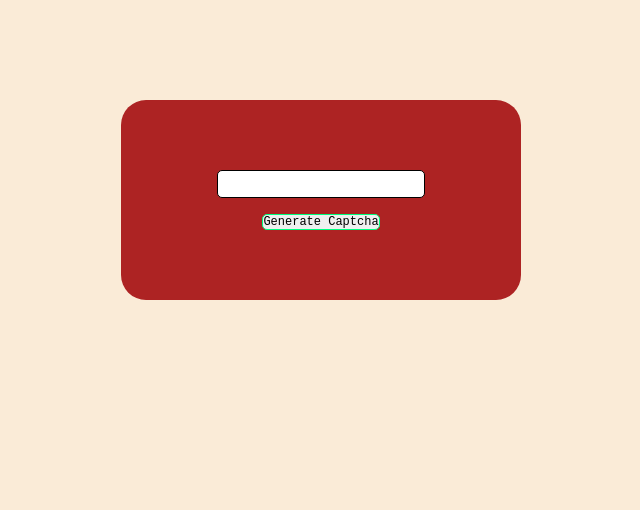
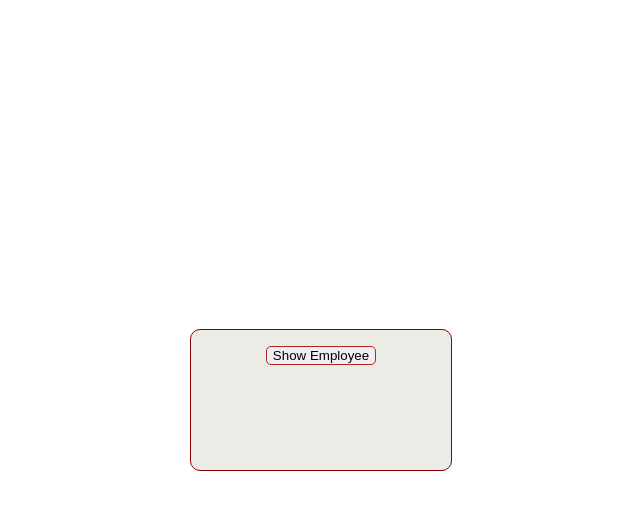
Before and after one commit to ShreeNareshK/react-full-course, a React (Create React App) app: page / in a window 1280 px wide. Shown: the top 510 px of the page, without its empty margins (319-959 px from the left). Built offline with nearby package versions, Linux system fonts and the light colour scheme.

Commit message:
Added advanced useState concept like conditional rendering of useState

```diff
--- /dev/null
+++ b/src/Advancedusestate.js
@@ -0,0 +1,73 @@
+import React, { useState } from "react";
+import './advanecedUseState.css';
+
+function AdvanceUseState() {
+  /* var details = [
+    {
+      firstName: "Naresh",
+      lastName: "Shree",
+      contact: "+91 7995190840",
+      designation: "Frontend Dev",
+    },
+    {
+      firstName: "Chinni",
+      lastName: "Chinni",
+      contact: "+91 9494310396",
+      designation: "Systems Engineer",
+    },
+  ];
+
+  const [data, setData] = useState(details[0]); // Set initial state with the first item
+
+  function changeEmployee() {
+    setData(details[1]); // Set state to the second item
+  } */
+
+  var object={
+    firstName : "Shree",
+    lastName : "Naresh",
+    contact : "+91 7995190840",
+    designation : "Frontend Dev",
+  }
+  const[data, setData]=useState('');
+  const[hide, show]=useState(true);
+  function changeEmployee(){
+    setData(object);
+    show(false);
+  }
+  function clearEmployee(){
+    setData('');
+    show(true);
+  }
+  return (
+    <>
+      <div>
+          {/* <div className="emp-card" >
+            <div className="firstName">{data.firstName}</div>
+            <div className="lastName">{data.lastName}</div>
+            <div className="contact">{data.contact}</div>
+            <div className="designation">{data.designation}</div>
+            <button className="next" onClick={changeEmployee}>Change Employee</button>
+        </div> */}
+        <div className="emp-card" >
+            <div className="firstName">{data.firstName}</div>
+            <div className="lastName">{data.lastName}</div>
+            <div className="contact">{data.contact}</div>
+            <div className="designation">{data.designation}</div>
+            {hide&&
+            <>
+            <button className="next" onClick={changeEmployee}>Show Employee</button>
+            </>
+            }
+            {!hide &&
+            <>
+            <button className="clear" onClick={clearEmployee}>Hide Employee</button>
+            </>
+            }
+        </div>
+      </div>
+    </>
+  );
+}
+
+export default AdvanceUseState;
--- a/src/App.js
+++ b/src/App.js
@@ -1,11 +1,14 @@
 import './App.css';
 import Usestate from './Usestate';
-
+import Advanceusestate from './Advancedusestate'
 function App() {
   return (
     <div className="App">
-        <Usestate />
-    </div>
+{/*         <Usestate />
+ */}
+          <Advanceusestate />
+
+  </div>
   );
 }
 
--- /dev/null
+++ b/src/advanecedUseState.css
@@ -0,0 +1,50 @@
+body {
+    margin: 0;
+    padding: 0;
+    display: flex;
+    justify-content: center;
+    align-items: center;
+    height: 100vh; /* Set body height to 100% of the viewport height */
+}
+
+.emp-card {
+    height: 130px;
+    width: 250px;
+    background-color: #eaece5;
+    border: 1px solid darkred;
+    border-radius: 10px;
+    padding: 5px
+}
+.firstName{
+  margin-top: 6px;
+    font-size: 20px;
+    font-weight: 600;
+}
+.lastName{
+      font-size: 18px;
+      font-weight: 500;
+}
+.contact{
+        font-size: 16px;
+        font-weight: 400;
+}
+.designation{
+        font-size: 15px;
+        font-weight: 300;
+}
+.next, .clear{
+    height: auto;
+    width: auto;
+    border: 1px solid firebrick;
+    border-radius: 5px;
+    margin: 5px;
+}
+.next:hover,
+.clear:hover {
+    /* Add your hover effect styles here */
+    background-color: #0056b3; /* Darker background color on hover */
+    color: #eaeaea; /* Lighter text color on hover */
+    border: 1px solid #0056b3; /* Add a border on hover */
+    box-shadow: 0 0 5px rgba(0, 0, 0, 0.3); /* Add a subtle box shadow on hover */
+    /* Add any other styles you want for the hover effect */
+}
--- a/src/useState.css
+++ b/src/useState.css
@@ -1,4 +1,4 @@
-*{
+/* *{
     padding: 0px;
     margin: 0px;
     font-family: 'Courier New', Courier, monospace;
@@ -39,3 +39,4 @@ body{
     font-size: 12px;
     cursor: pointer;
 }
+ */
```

PROBLEM DETAILS
Check each line of the records for the word "true" and extract those that contain it.

RESULT FOR THIS EXERCISE
+  const[hide, show]=useState(true);
+    show(true);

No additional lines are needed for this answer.